During the next G20 summit, Obama will face the combined pressure and challenges of domestic and international economics, politics and diplomacy. As the summit host, the way in which he handles these issues will be a crucial test of leadership and trust for the man who promised to change America and the world.
For Obama, this meeting is a momentous one, because his performance and effectiveness as president is closely tied to its results. Perhaps this summit may not be as successful as the previous one, hosted in London by British Prime Minister Gordon Brown. On the eve of the summit, criticism has been rising against Obama both at home and abroad, including by America’s allies. These criticisms encompass everything from the domestic economy to international financial system reform, from trade protectionism to salary limits for bank executives and from global warming to nuclear disarmament and non-proliferation.
Despite Obama’s monetary policy reform and expansionary fiscal policies in response to the global financial crisis, the U.S., as well as the rest of the world, still needs effective and preventive action to solve the U.S.’s numerous economic problems. Unfortunately, Obama still lacks a clear plan, which worries not only Americans but the rest of the world as well. This is the first challenge.
The second challenge is a nearly irreconcilable rift which has grown between Obama and the E.U. The E.U. is disappointed with Obama’s regulation of the global financial system and efforts to tackle climate change. Despite their demands, the U.S. remains unwilling to establish a salary cap for banking executives, and this in particular has become an issue of contention. On Sept 17, E.U. leaders presented Obama with a declaration asking for clearer salary limits and better performance on the issue of climate change.
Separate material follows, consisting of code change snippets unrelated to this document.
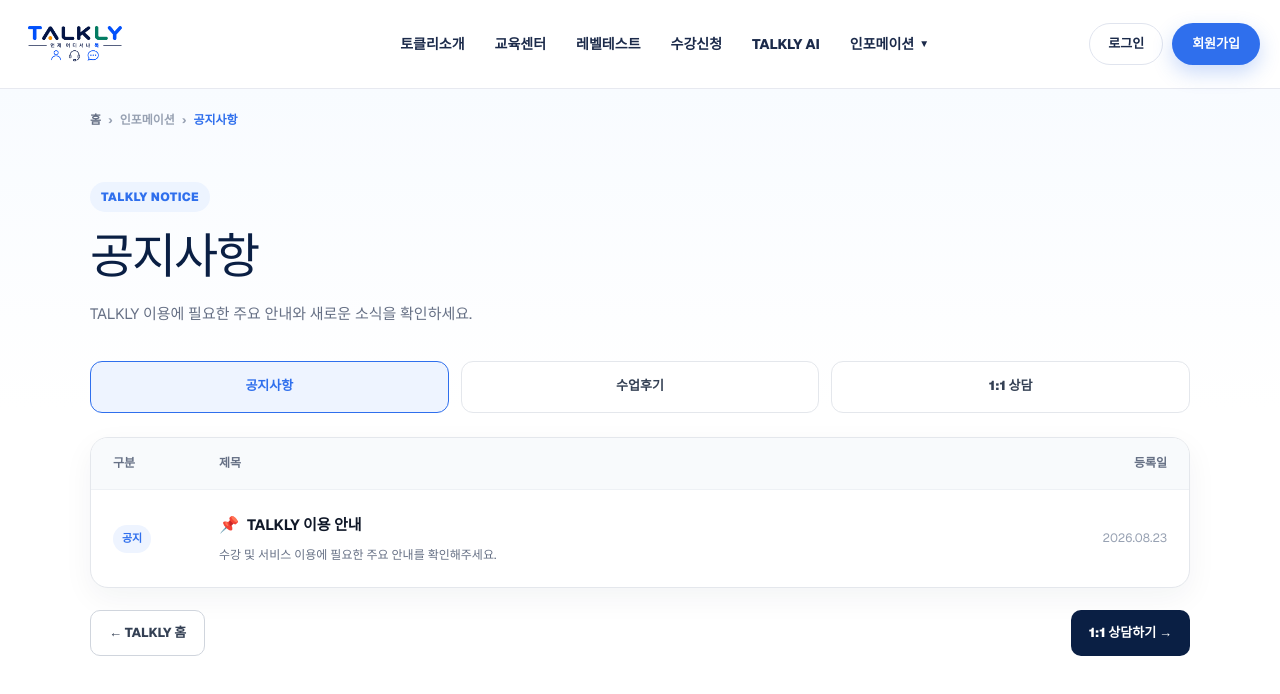
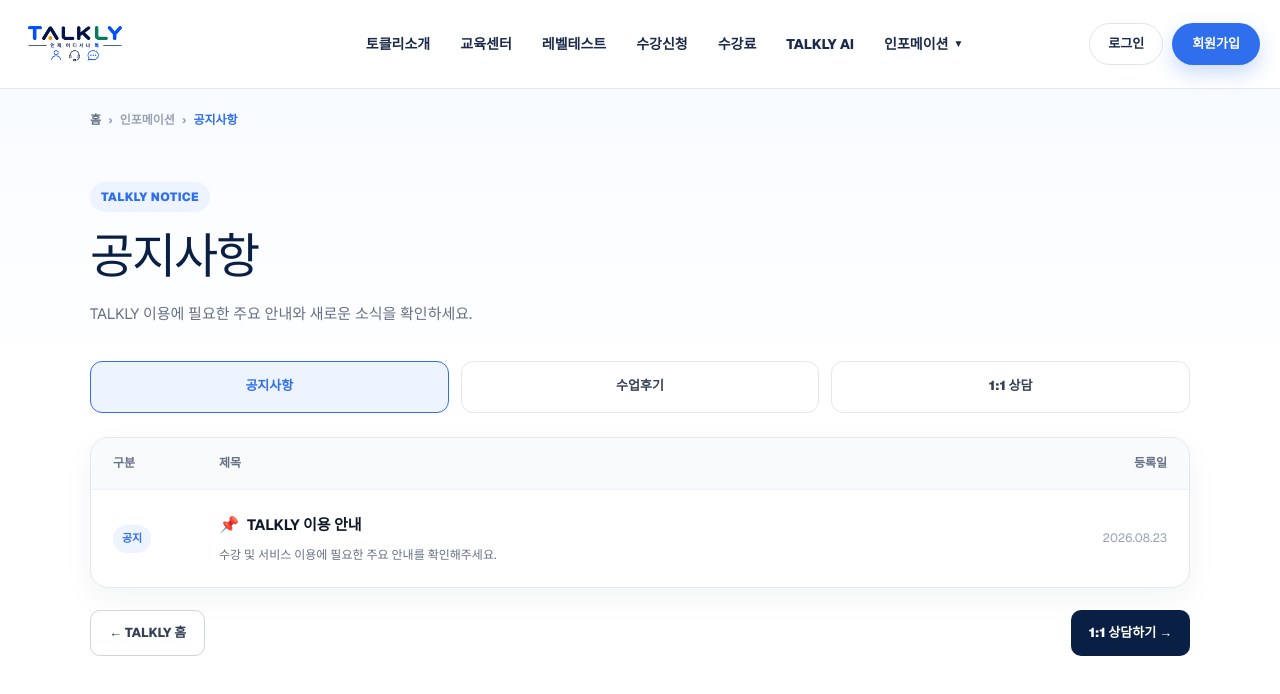
Before and after one commit to buyallkorea/talkly-platform, a Next.js app: page /notice in a window 1280 px wide. Shown: the top 694 px of the page. Built offline with nearby package versions, Linux system fonts and the light colour scheme; no server answers.

Commit message:
Link public tuition page in navigation

```diff
--- a/components/SiteHeader.tsx
+++ b/components/SiteHeader.tsx
@@ -63,6 +63,10 @@ export default function SiteHeader() {
 
           <NavLink href="/enroll">
             수강신청
+          </NavLink>
+
+          <NavLink href="/tuition">
+            수강료
           </NavLink>
 
           <NavLink href="/#ai">
@@ -170,6 +174,13 @@ export default function SiteHeader() {
               onClick={closeMobileMenu}
             >
               수강신청
+            </MobileNavLink>
+
+            <MobileNavLink
+              href="/tuition"
+              onClick={closeMobileMenu}
+            >
+              수강료
             </MobileNavLink>
 
             <MobileNavLink
```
French president Sarkozy went so far as to threaten to withdraw from the next summit if an agreement could not be reached on salary limits. Although this issue has been mediated, it remains unresolved.
Breaking the Promise of Free Trade
The third challenge is that Obama went back on his word and destroyed trust by breaking his promise to fight trade protectionism at the last G20 summit. In the space of a few months, he has taken several protectionist measures, in particular announcing punitive tire tariffs on the Sept 11, angering China and other emerging market countries.
Obama revived trade protectionism for political reasons, and while this would appear to be done out of self-interest, it benefits no one and in fact may end up harming the initiator. Even worse, by taking the lead in trade protectionism, Obama is setting a terrible example and encouraging other countries to follow suit. However, the worst thing is not just the emergence of trade protectionism, but potential trade wars set off by Obama’s gamble. Undoubtedly, this aggravates the current global economic crisis and damages prospects for recovery.
The fourth challenge is Obama’s punitive tire tariffs, which have angered China and damaged trade relations in light of the upcoming G20 summit. This will certainly create tension and awkwardness during Obama’s next meetings with Chinese president Hu Jintao at the U.N. General Assembly and Pittsburgh G20 summit. Obama has declared several times that U.S.-China relations are the world’s most important ones. The stable and constructive development of these relations benefits not just these two countries but the rest of the world as well.
Therefore, it is probable that Obama will take the initiative to show goodwill toward Hu Jintao and repair relations in their next meeting. Perhaps he will offer some specific promises to amend relations. Fortunately, politics are more important than economics for Chinese people, so Hu Jintao probably will not give him a hard time.
The Pittsburgh Summit Won’t Live Up to its Predecessor
During this summit, Obama is going to try to please China and convince it to continue buying U.S. bonds by advocating its promotion in the IMF, a stance the E.U. opposes. Although the E.U. has already stated that it does not wish to discuss IMF and World Bank adjustments and reforms at this summit, Obama has a different agenda, which is inevitably going to create conflict.
I predicted favorable outcomes for the first and second G20 summits, particular the second one (despite popular opinion to the contrary). In fact, the London summit achieved a surprisingly high level of consensus and positive results. Five months later, these achievements can be summed as follows: cooperation toward economic recovery and world issues and economic efforts toward the E.U., Japan, and the four BRIC nations (Brazil, Russia, India, and China). The U.S. and Chinese economies have stabilized, and the worst is behind us.
However, in the process of fulfilling the common goal of reforming the international finance system, trade protectionism problems arise. According to WTO statistics, up to 150 trade protection measures have been enacted, primarily by G20 countries, with the U.S. accounting for over 10 percent of this figure.
U.S. conduct does not just set a bad example, it also runs the risk of spreading trade protectionism and sparking worldwide trade wars. An agreement which would reduce, suppress or reject trade protectionism and review or annul current protectionist measures would greatly benefit struggling nations. Unfortunately, this is unlikely to happen, because since Obama is unwilling, and so are other countries. Little progress will be made on the summit’s other issues either. The pressure and challenges Obama faces in this summit cannot be readily resolved, and thus this summit will be a disappointment to Americans and the rest of the world.